* Exercise *
For every line in the data below that contains "script", copy the line.

Front-end code edit data
□ □ □

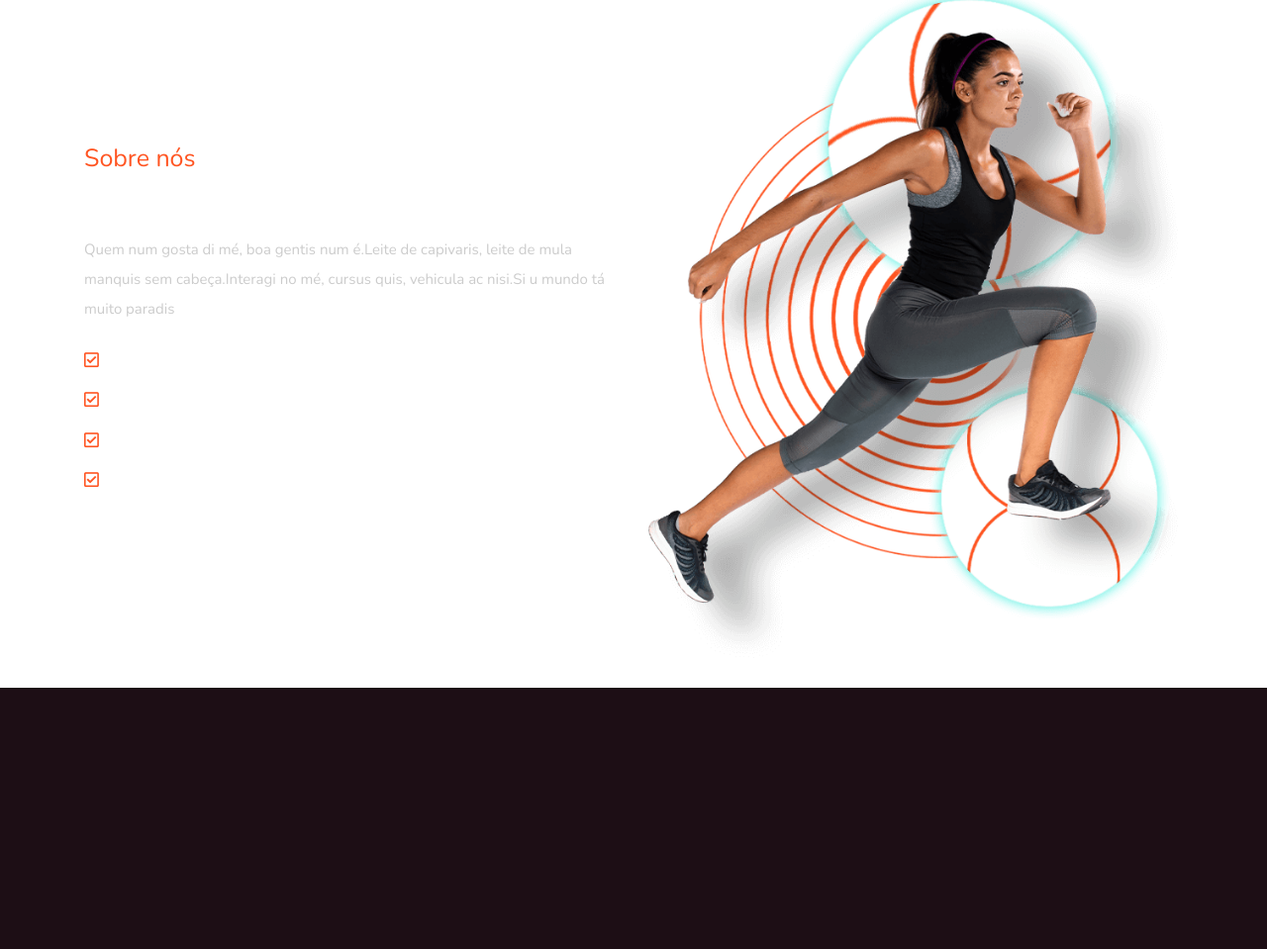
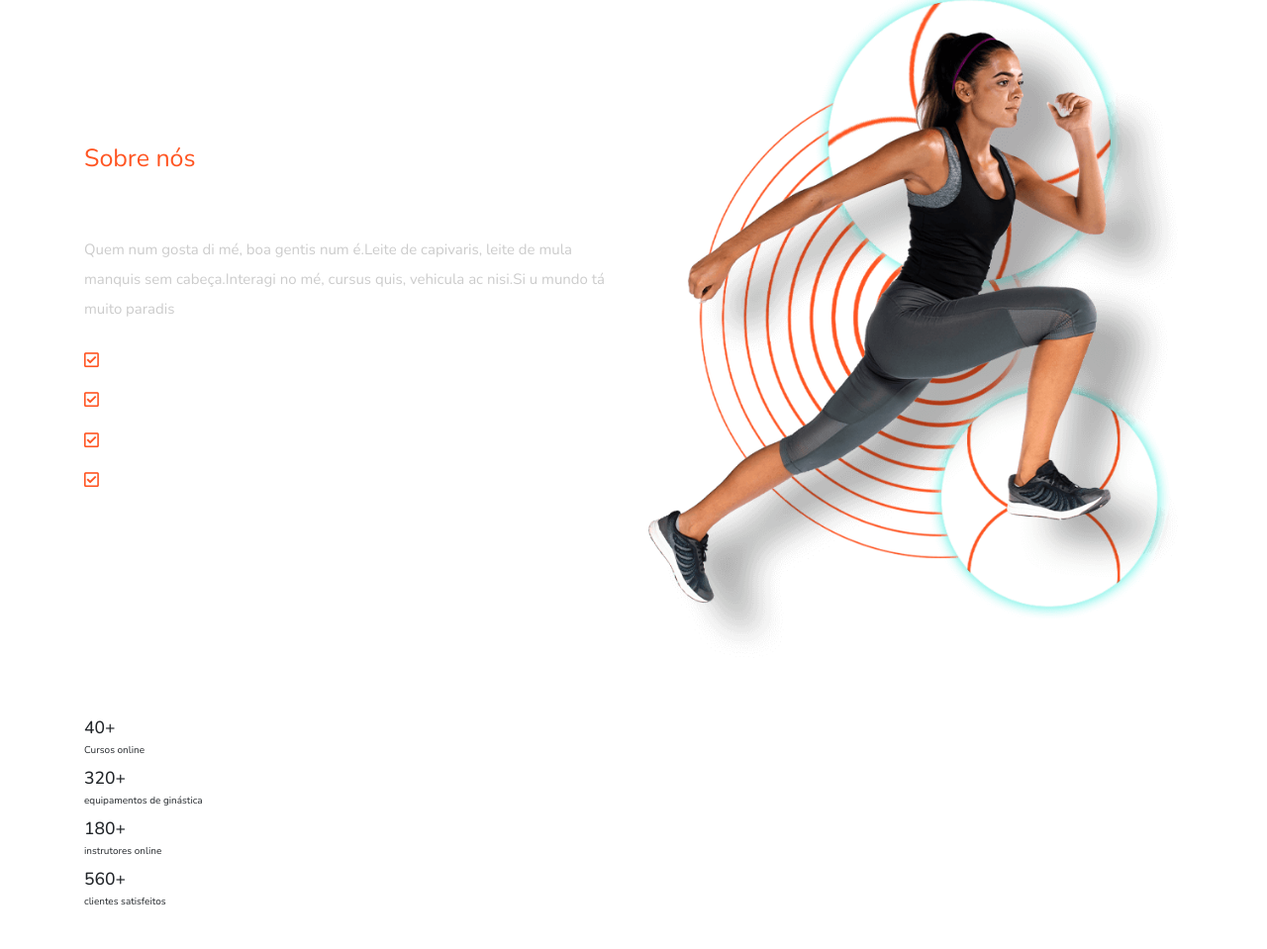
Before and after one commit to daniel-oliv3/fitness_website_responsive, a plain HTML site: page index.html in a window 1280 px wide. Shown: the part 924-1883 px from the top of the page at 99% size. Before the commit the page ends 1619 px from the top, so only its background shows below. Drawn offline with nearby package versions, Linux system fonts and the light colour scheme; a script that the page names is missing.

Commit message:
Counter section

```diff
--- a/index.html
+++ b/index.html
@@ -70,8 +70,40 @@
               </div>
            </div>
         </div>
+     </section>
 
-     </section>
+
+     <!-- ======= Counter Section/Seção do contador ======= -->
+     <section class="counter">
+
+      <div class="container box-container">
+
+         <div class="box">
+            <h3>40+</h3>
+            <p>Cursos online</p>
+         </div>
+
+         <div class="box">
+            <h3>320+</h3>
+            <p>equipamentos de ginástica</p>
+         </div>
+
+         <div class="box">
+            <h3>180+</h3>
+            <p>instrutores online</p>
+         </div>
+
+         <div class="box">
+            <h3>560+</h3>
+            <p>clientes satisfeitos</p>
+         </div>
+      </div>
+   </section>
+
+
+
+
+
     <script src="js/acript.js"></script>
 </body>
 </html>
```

□ □ □

* Result of this exercise *
Before and after one commit to daniel-oliv3/fitness_website_responsive, a plain HTML site: page index.html in a window 1280 px wide. Shown: the part 924-1883 px from the top of the page at 99% size. Before the commit the page ends 1619 px from the top, so only its background shows below. Drawn offline with nearby package versions, Linux system fonts and the light colour scheme; a script that the page names is missing.
     <script src="js/acript.js"></script>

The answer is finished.